WHAT THE TASK REQUIRES: Each word in the data below should be copied exactly; the images should not.

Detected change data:
^^^^

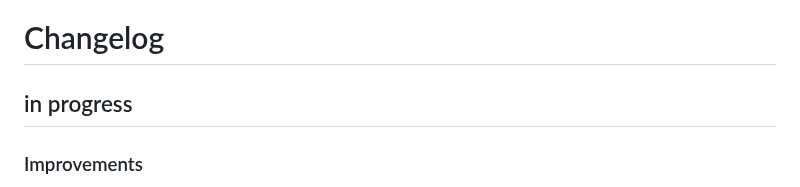
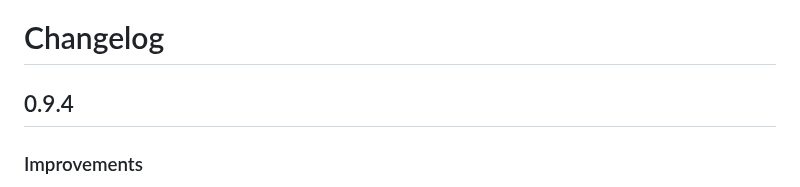
Before and after one commit to sandialabs/talkpipe, a Markdown page: CHANGELOG.md, the part around the change. Rendered like a GitHub page.

Commit message:
updated changelog to include the version number

```diff
--- a/CHANGELOG.md
+++ b/CHANGELOG.md
@@ -1,6 +1,6 @@
 # Changelog
 
-## in progress
+## 0.9.4
 ### Improvements
 - Changes several logging statements to make the consistent with the rest of the code
 - Refactored **lambda** to use AbstractFieldSegment for consistency
```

^^^^

SOLUTION TO THIS EXERCISE:
Before and after one commit to sandialabs/talkpipe, a Markdown page: CHANGELOG.md, the part around the change. Rendered like a GitHub page.

Commit message:
updated changelog to include the version number

```diff
--- a/CHANGELOG.md
+++ b/CHANGELOG.md
@@ -1,6 +1,6 @@
 # Changelog
 
-## in progress
+## 0.9.4
 ### Improvements
 - Changes several logging statements to make the consistent with the rest of the code
 - Refactored **lambda** to use AbstractFieldSegment for consistency
```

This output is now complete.